### Problem to solve
Across the entries below, work out how many lines contain "sheet". Respond with the number and no other text.

### Excerpted data

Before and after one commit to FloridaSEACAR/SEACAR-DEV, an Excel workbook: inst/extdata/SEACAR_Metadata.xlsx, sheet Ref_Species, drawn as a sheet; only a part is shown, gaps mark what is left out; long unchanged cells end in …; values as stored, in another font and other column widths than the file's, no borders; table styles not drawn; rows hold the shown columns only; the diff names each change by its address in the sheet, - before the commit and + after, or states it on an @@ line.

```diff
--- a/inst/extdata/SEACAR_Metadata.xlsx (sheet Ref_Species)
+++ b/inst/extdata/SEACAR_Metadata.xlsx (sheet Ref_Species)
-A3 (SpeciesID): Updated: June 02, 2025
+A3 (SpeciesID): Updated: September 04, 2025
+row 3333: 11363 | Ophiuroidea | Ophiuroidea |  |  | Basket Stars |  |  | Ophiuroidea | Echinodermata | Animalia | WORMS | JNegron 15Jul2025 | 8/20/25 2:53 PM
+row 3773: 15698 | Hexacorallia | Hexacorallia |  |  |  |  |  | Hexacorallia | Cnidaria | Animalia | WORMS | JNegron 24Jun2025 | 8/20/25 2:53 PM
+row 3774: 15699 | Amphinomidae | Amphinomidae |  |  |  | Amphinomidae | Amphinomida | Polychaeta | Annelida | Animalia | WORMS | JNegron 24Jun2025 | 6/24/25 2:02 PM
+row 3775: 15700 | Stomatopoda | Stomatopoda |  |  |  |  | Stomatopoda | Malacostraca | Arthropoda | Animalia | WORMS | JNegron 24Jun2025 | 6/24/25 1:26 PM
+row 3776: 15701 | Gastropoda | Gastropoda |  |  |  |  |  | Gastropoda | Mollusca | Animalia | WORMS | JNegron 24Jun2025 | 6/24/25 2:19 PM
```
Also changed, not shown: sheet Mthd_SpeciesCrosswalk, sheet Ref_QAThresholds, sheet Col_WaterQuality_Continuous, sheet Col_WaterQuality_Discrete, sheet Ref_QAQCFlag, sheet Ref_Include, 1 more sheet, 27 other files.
--
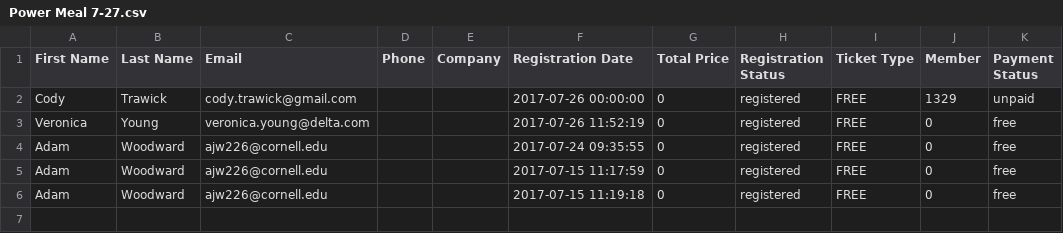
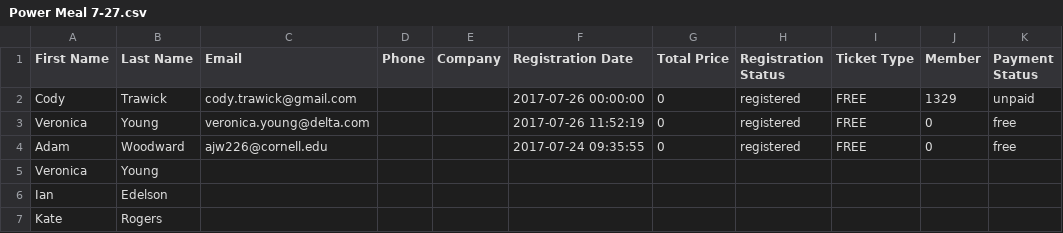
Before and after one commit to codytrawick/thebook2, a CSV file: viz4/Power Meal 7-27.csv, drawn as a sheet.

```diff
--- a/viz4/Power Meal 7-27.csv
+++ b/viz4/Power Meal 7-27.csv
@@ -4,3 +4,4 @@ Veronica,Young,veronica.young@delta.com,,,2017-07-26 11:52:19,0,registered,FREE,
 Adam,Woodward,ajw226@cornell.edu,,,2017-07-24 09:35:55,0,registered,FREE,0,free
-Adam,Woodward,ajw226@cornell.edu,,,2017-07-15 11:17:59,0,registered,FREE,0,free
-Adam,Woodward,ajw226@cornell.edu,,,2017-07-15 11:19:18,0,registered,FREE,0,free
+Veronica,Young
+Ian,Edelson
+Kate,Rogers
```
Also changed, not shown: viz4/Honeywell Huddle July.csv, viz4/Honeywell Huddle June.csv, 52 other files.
--
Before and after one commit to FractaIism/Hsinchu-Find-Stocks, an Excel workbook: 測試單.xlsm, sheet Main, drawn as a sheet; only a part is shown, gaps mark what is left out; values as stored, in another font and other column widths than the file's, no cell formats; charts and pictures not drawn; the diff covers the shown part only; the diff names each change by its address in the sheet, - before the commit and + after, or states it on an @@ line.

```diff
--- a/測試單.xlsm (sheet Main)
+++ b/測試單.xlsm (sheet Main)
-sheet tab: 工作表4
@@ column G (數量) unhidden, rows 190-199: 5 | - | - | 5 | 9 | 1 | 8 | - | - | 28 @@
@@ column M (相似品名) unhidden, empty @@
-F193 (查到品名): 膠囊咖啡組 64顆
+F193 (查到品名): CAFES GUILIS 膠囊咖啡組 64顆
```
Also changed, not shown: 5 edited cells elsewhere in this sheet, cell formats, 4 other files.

### Answer to the exercise
10